Posted by guptaradhesh on October 24, 2010

Two trains start 20 miles apart and head toward each other, each going at a steady speed of 10 m.p.h. At the same time, a bird that travels at a steady 15 m.p.h. starts from the front of the first train and flies to the front of the second one, and then turns around and flies to the front of the first train again, and continues in this manner till the trains meet.

(a)  How much distance will the bird cover before the trains meet?
(b) How many trips will the bird make?
This is similar to Microsoft’s famous interview puzzle – One train leaves Los Angeles at 15mph heading for New York. Another train leaves from New York at 20mph heading for Los Angeles on the same track. If a bird, flying at 25mph, leaves from Los Angeles at the same time as the train and flies back and forth between the two trains until they collide, how far will the bird have traveled?
Part (a)

The relative speed between the two trains is 20 mph. So they meet after 20/20 i.e. 1 hour. The bird would have travelled 15*1=15 miles.

Part (b)

Consider that the trains are ‘x’ miles apart.
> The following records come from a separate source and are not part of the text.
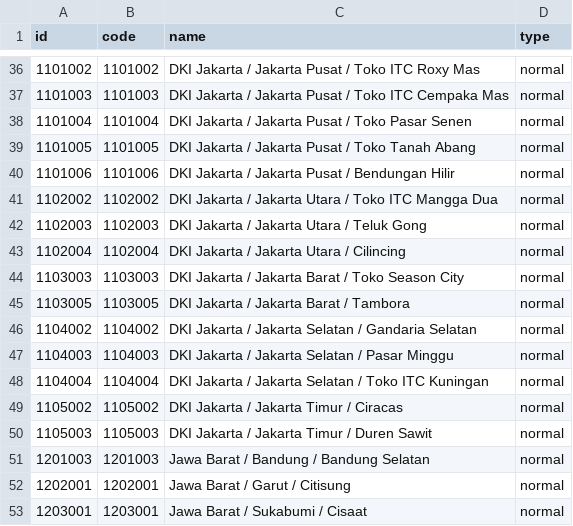
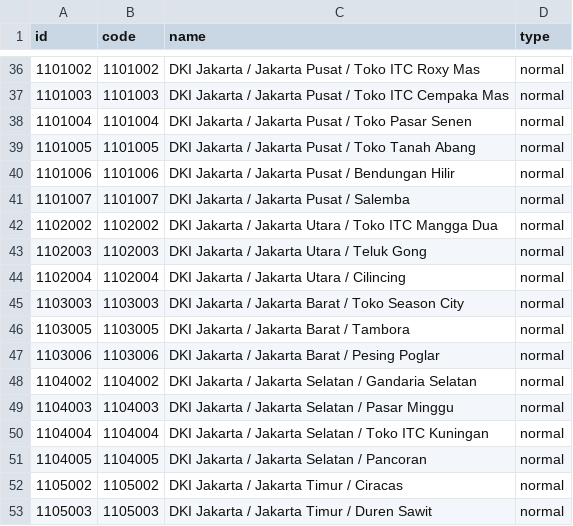
Before and after one commit to sumihai-tekindo/account_sicepat, a CSV file: sicepat_erp/data/account.analytic.account.csv, drawn as a sheet; only a part is shown, gaps mark what is left out; the shorter side is filled out with more unchanged rows; the diff names each change by its address in the sheet, - before the commit and + after, or states it on an @@ line.

Commit message:
change analytic account

```diff
--- a/sicepat_erp/data/account.analytic.account.csv
+++ b/sicepat_erp/data/account.analytic.account.csv
+row 41: 1101007 | 1101007 | DKI Jakarta / Jakarta Pusat / Salemba | normal
+row 47: 1103006 | 1103006 | DKI Jakarta / Jakarta Barat / Pesing Poglar | normal
+row 51: 1104005 | 1104005 | DKI Jakarta / Jakarta Selatan / Pancoran | normal
```
Also changed, not shown: 1 other file.
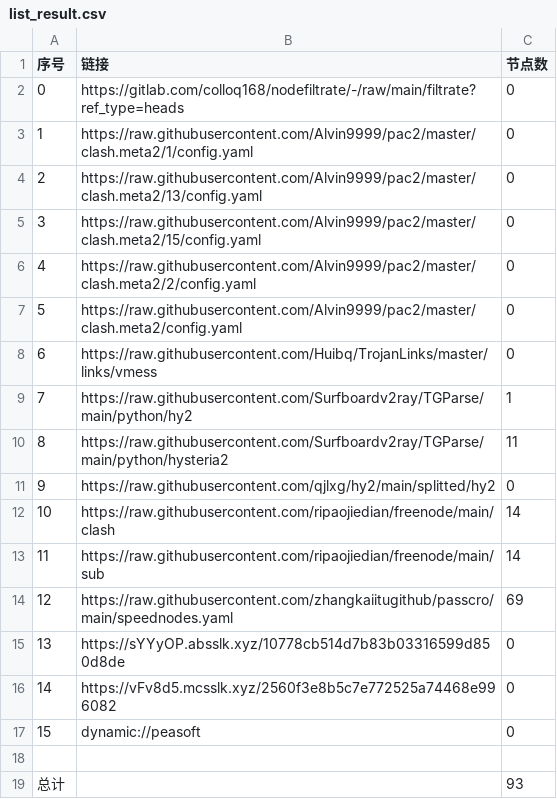
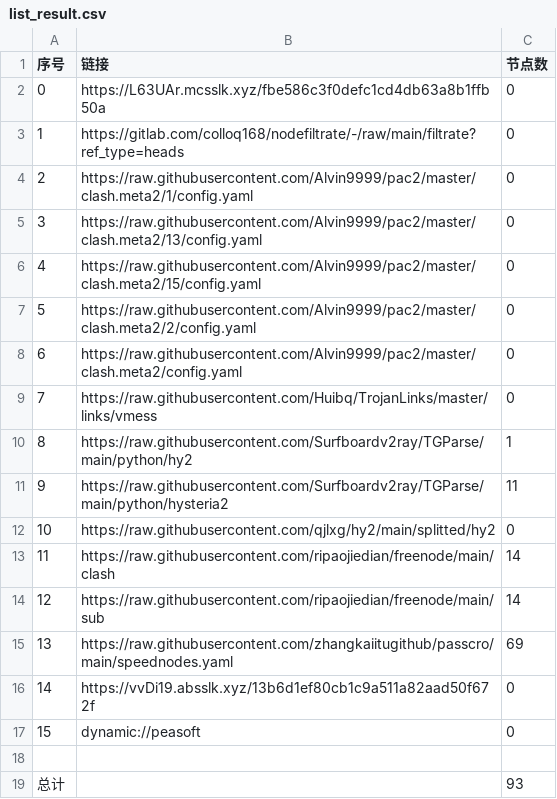
Before and after one commit to yuntin908/AutoMergePublicNodes, a CSV file: list_result.csv, drawn as a sheet; removed rows and columns are numbered as before the commit, all else as after; the diff names each change by its address in the sheet, - before the commit and + after, or states it on an @@ line.

```diff
--- a/list_result.csv
+++ b/list_result.csv
+row 2: 0 | https://L63UAr.mcsslk.xyz/fbe586c3f0defc1cd4db63a8b1ffb50a | 0
@@ column A (序号) renumbered between rows 3 and 15 @@
-row 15: 13 | https://sYYyOP.absslk.xyz/10778cb514d7b83b03316599d850d8de | 0
-B16 (链接): https://vFv8d5.mcsslk.xyz/2560f3e8b5c7e772525a74468e996082
+B16 (链接): https://vvDi19.absslk.xyz/13b6d1ef80cb1c9a511a82aad50f672f
```
Also changed, not shown: 23 other files.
The bird takes x(15+10) hours to make a trip. The distance between the trains reduces to x-(10*x/25)*2 = x/5 miles. This means that one trip of the bird reduces the distance between the trains to one-fifth. Given that the trains start 20 miles apart, we can say the distance between the trains after $t$ trips of the bird would be 20/(5^t). Thus we get the total number of trips of the bird as $T$:
$\frac{20}{5^T} = 0 \Rightarrow T = \infty$
The answer, though mathematically logical and valid, is pretty little hard to digest. The problem here assumes that bird takes almost NO time to switch its journey between the trains. Even a small ‘delta’ time consideration of switching would have given finite number of trips.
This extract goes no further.